** Activity **
A verbatim copy of every record is required, and no pictures should be included.

(Beginning of Given information)

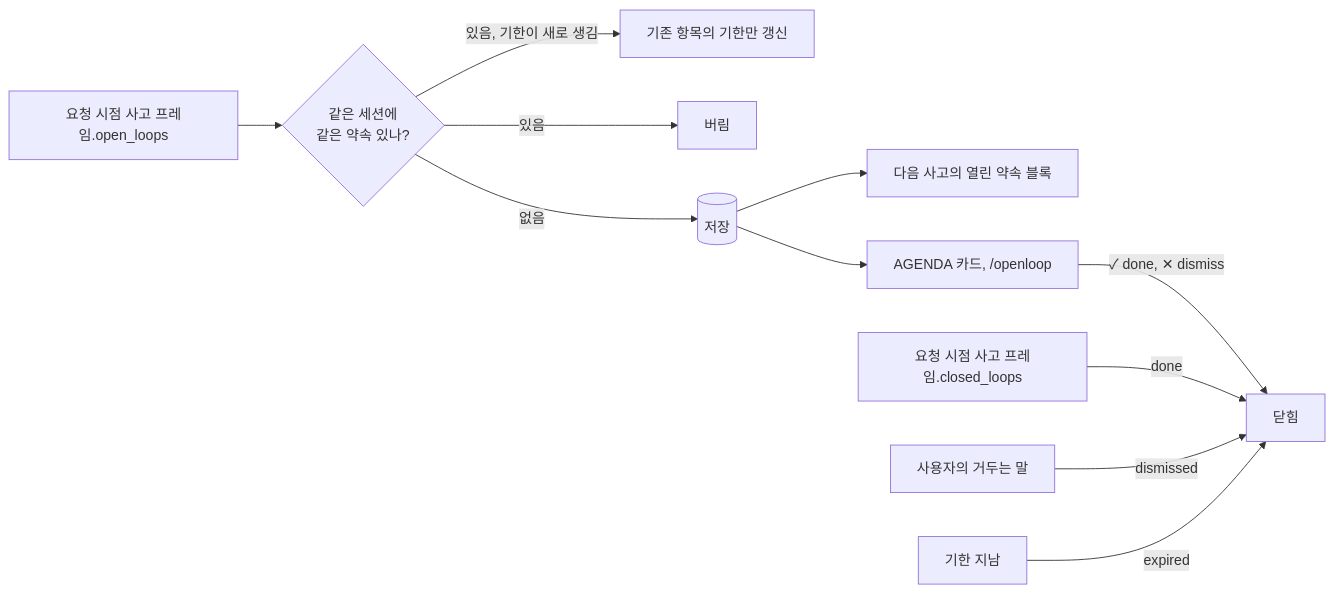
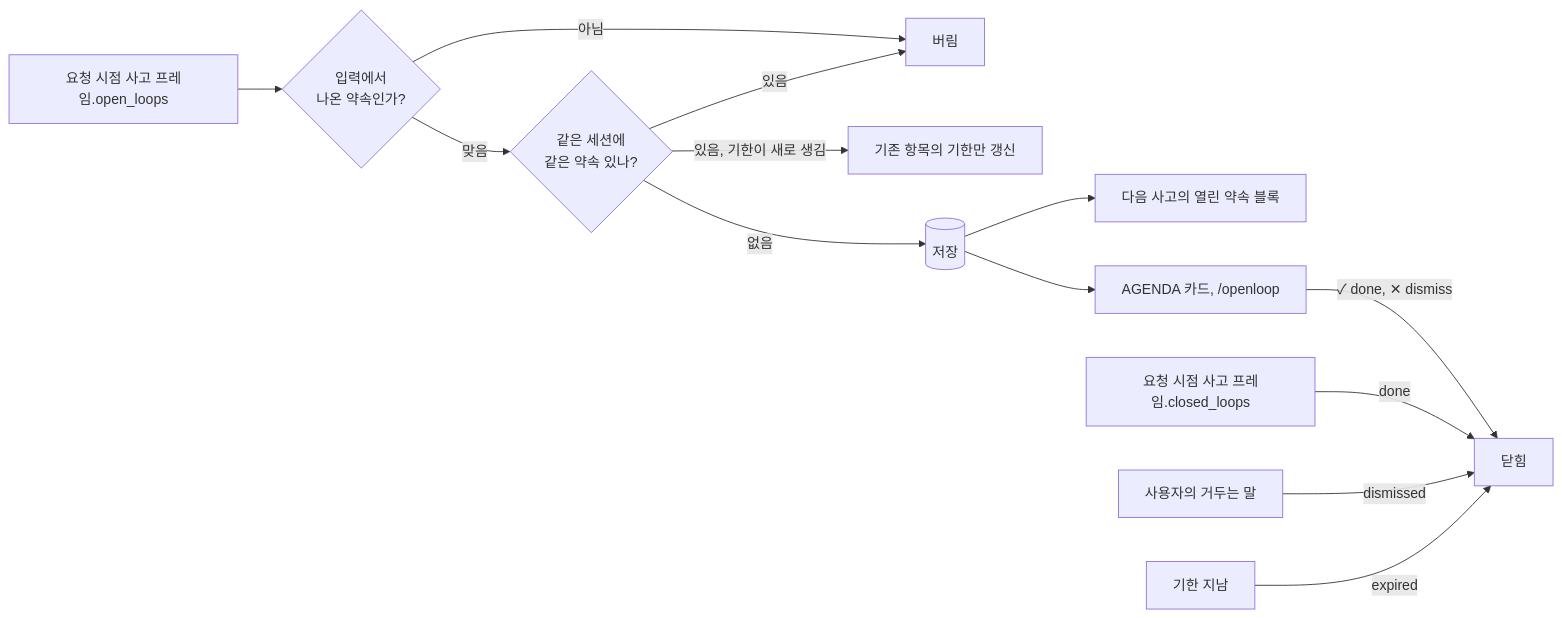
Before and after one commit to ash-hun/jarvis-agent: the first of 7 diagrams in website/docs/concepts/agenda.md, drawn with Mermaid. The commit also changed other lines of this file and 16 other files, not shown here.

````diff
--- a/website/docs/concepts/agenda.md
+++ b/website/docs/concepts/agenda.md
@@ -14,13 +14,15 @@
 ```mermaid
 flowchart LR
-  T[요청 시점 사고 프레임.open_loops] --> U{같은 세션에<br/>같은 약속 있나?}
+  T[요청 시점 사고 프레임.open_loops] --> GR{입력에서<br/>나온 약속인가?}
+  GR -- 아님 --> X
+  GR -- 맞음 --> U{같은 세션에<br/>같은 약속 있나?}
   U -- 있음, 기한이 새로 생김 --> G[기존 항목의 기한만 갱신]
   U -- 있음 --> X[버림]
   U -- 없음 --> S[(저장)]
   S --> R[다음 사고의 열린 약속 블록]
   S --> A[AGENDA 카드, /openloop]
   A -->|✓ done, ✕ dismiss| C[닫힘]
   K[요청 시점 사고 프레임.closed_loops] -->|done| C
   Q[사용자의 거두는 말] -->|dismissed| C
   E[기한 지남] -->|expired| C
 ```
````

(End of Given information)

** Output **
Before and after one commit to ash-hun/jarvis-agent: the first of 7 diagrams in website/docs/concepts/agenda.md, drawn with Mermaid. The commit also changed other lines of this file and 16 other files, not shown here.

````diff
--- a/website/docs/concepts/agenda.md
+++ b/website/docs/concepts/agenda.md
@@ -14,13 +14,15 @@
 ```mermaid
 flowchart LR
-  T[요청 시점 사고 프레임.open_loops] --> U{같은 세션에<br/>같은 약속 있나?}
+  T[요청 시점 사고 프레임.open_loops] --> GR{입력에서<br/>나온 약속인가?}
+  GR -- 아님 --> X
+  GR -- 맞음 --> U{같은 세션에<br/>같은 약속 있나?}
   U -- 있음, 기한이 새로 생김 --> G[기존 항목의 기한만 갱신]
   U -- 있음 --> X[버림]
   U -- 없음 --> S[(저장)]
   S --> R[다음 사고의 열린 약속 블록]
   S --> A[AGENDA 카드, /openloop]
   A -->|✓ done, ✕ dismiss| C[닫힘]
   K[요청 시점 사고 프레임.closed_loops] -->|done| C
   Q[사용자의 거두는 말] -->|dismissed| C
   E[기한 지남] -->|expired| C
 ```
````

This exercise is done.